CNN.com contributor Aarathi Prasad yearns for an “egalitarian” brave new world of laboratory babies and artificial wombs.
Prasad, in a revealing December 20 opinion piece titled “Reproduction without sex, a liberating future,” argued for the glories of a technological future where kids could simply be produced in the laboratory. She summed up this future in one simple phrase: “After sex without reproduction, reproduction without sex.”
Prasad was quite specific about what this shining future would entail: a technological revolution, including such wonders as: “freezing strips of ovarian tissue instead of eggs, or tapping into recently identified reserves of ovarian stem cells that could be turned into a fresh supply of eggs for a woman, at any age; or even creating to order eggs (or sperm) from skin or bone marrow stem cells of men and women.”
This, of course, sounds suspiciously like a world in which babies can simply be made in the laboratory.
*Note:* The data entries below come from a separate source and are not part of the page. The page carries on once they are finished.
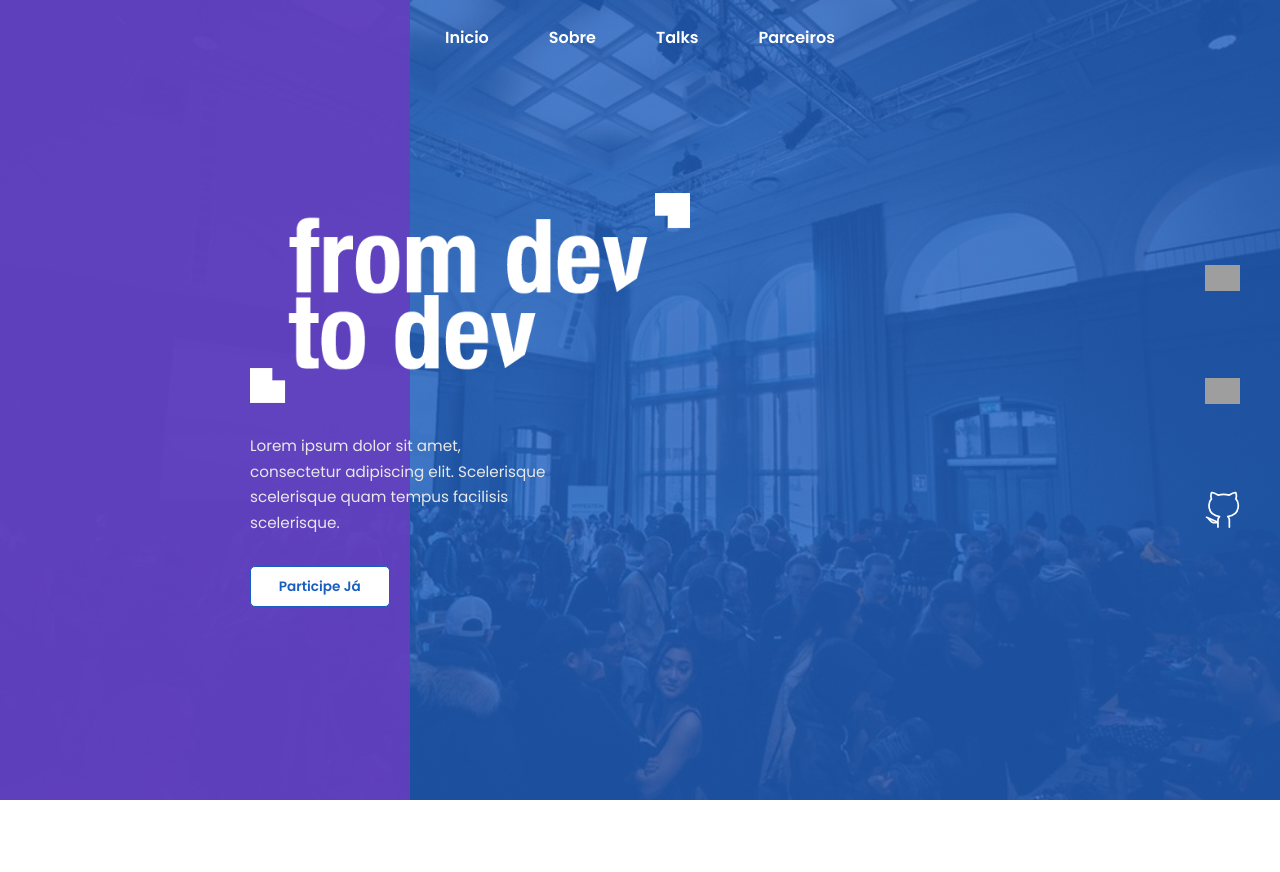
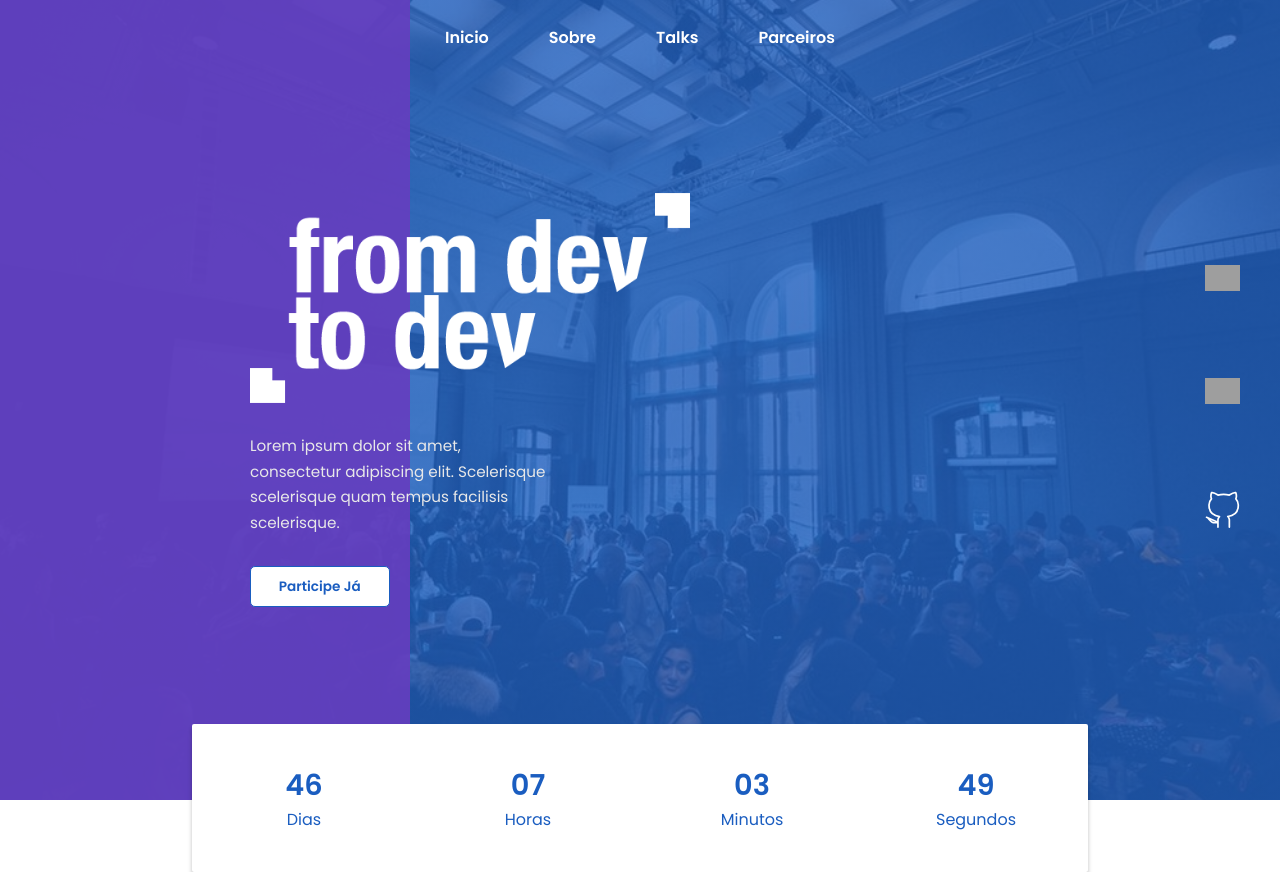
Before and after one commit to From-Dev-To-Dev/Website, a React (Create React App) app: page / in a window 1280 px wide. Before the commit the page ends 807 px from the top, so only its background shows below. Built offline with nearby package versions, Linux system fonts and the light colour scheme; grey boxes are pictures that could not be loaded.

Commit message:
:new: adding a static countdown

```diff
--- a/src/components/FixedComponents/Aside.js
+++ b/src/components/FixedComponents/Aside.js
@@ -43,6 +43,11 @@ const AsideItem = styled.a`
     padding: 35px;
     cursor: pointer;
     z-index: 5;
+    transition: ease-in-out .25s;
+
+    &:hover{
+        transform: scale(1.25);
+    }
 
     @media screen and (min-width: 1280px){
         padding: 40px;
@@ -52,11 +57,6 @@ const AsideItem = styled.a`
 
 const SocialIcon = styled.img`
     width: 30px;
-    transition: ease-in-out .25s;
-
-    &:hover{
-        transform: scale(1.25);
-    }
 
     @media screen and (min-width: 1280px){
         width: 35px;
--- a/src/components/FixedComponents/Header.js
+++ b/src/components/FixedComponents/Header.js
@@ -26,7 +26,6 @@ export default function Header() {
                 <MenuItem>Sobre</MenuItem>
                 <MenuItem>Talks</MenuItem>
                 <MenuItem>Parceiros</MenuItem>
-                {/* <MenuItem>Github</MenuItem> */}
             </MenuItems>
 
         </HeaderContainer>
@@ -79,6 +78,7 @@ const MenuItems = styled(FullyCentralizedColumn)`
     opacity: .95;
     background: ${colors().primaryColor};
     display: none;
+    z-index: 5;
 
     &.visible{
         display: flex;
@@ -100,6 +100,22 @@ const MenuItem = styled.span`
     font-size: 1.3em;
     padding: 15px 5px;
     font-weight: 600;
+    cursor: pointer;
+
+    &:after{
+        background: ${colors().white};
+        content: '';
+        display: block;
+        height: 2px;
+        margin: auto;
+        transition: width .4s ease, background-color .5s ease;
+        width: 0px;
+    }
+
+    &:hover:after{
+        background: ${colors().white};
+        width: 100%;
+    }
 
     @media screen and (min-width: 800px){
         font-size: .9em;
--- /dev/null
+++ b/src/components/Home/Countdown.js
@@ -0,0 +1,127 @@
+import React from 'react'
+import styled from 'styled-components'
+import colors from '../Styled/colors'
+import { FullyCentralizedRow, AlignedCenterColumn, FullyCentralizedColumn } from '../Styled/utils'
+
+export default function Countdown() {
+    return (
+        <CountdownContainer>
+
+            <CountdownItems>
+                <CountdownItem>
+                    <CountdownValue>46</CountdownValue>
+                    <CountdownLabel>Dias</CountdownLabel>
+                </CountdownItem>
+
+                <CountdownItem>
+                    <CountdownValue>07</CountdownValue>
+                    <CountdownLabel>Horas</CountdownLabel>
+                </CountdownItem>
+
+                <CountdownItem>
+                    <CountdownValue>03</CountdownValue>
+                    <CountdownLabel>Minutos</CountdownLabel>
+                </CountdownItem>
+
+                <CountdownItem>
+                    <CountdownValue>49</CountdownValue>
+                    <CountdownLabel>Segundos</CountdownLabel>
+                </CountdownItem>
+            </CountdownItems>
+
+        </CountdownContainer>
+    )
+}
+
+
+
+const CountdownContainer = styled(FullyCentralizedRow)`
+    width: 100%;
+    height: 100%;
+
+`
+
+const CountdownItems = styled(FullyCentralizedRow)`
+    width: 100%;
+    flex-wrap: wrap;
+    padding: 10px 20px;
+
+    @media screen and (min-width: 600px){
+        padding: 10px 50px;
+    }
+
+    @media screen and (min-width: 800px){
+        background: ${colors().white};
+        padding: 10px 0;
+        border-radius: 2px;
+        width: 70%;
+        box-shadow: 0px 4px 4px rgba(0, 0, 0, 0.25);
+        position: absolute;
+        bottom: -10%;
+    }
+
+    @media screen and (min-width: 1024px){
+        bottom: -8%;
+        padding: 20px 0;
+    }
+
+    @media screen and (min-width: 1280px){
+        bottom: -9%;
+        padding: 20px 0;
+    }
+
+    @media screen and (min-width: 1320px){
+        padding: 25px 0;
+    }
+
+    @media screen and (min-width: 1320px){
+        padding: 25px 0;
+    }
+
+    @media screen and (min-width: 1400px){
+        padding: 27px 0;
+        bottom: -8%;
+    }
+
+    @media screen and (min-width: 1920px){
+        padding: 30px 0;
+        bottom: -7%;
+    }
+`
+
+const CountdownItem = styled(FullyCentralizedColumn)`
+    width: 45%;
+    padding: 20px 0;
+
+    @media screen and (min-width: 800px){
+        width: 25%;
+    }
+
+`
+
+const CountdownLabel = styled.span`
+    font-size: .8em;
+    color: ${colors().primaryColor};
+
+    @media screen and (min-width: 600px){
+        font-size: 1em;
+    }
+`
+
+const CountdownValue = styled.span`
+    font-size: 2.2em;
+    color: ${colors().primaryColor};
+    font-weight: 600;
+
+    @media screen and (min-width: 600px){
+        font-size: 2.4em;
+    }
+
+    @media screen and (min-width: 800px){
+        font-size: 1.8em;
+    }
+
+    @media screen and (min-width: 1320px){
+        font-size: 2em;
+    }
+`
--- a/src/components/Styled/utils.js
+++ b/src/components/Styled/utils.js
@@ -27,6 +27,10 @@ export const FullyCentralizedRow = styled(Row)`
     justify-content: center;
 `
 
+export const AlignedCenterColumn = styled(Column)`
+    align-items: center;
+`
+
 export const FullyCentralizedColumn = styled(Column)`
     align-items: center;
     justify-content: center;
--- a/src/screens/Home.js
+++ b/src/screens/Home.js
@@ -2,13 +2,18 @@ import React from 'react'
 import styled from 'styled-components'
 import Background from '../components/Home/Background'
 import MainContent from '../components/Home/MainContent'
+import Countdown from '../components/Home/Countdown'
 
 export default function Home() {
     return (
-        <Container>
-            <Background />
-            <MainContent />
-        </Container>
+        <>
+            <Container>
+                <Background />
+                <MainContent />
+            </Container>
+
+            <Countdown />
+        </>
     )
 }
 
```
And indeed, Prasad takes her concept further: “If eggs can be made from the stem cells of men, with the advent of an artificial womb (already in use for sharks, in development with mammals and projected to be in use for humans within 100 years), it will also give them an organ they currently have to pay surrogate mothers for the use of.”
This, of course, is viewed as a good thing by Prasad. She extolled the “egalitarian” benefits of this shining new era, when women will be liberated from the horror of childbearing: “So if it is to be the egalitarian society that we hope to see for ourselves and our children -- particularly our daughters, and those whose relationships and family choices still find themselves the topic of social and religious debate -- then technology that gives an individual the capability to generate healthy eggs and sperm from his/her own body and allows a baby to be gestated independently could offer us a more ethical option than what we do today.”
This future also comes with a heavy price – a continued divorce between intimacy and reproduction, a dependency upon technology to “make” children, and a worldview in which children become commodities to be birthed in baby factories.
Prasad closes her piece with a rhetorical question: “Freedom, power, choice? It's the alternative that sounds terrifying to me.” But if “freedom, power, and choice” involve laboratory babies, then perhaps people should be terrified of the brave new utopia Prasad so eagerly envisions.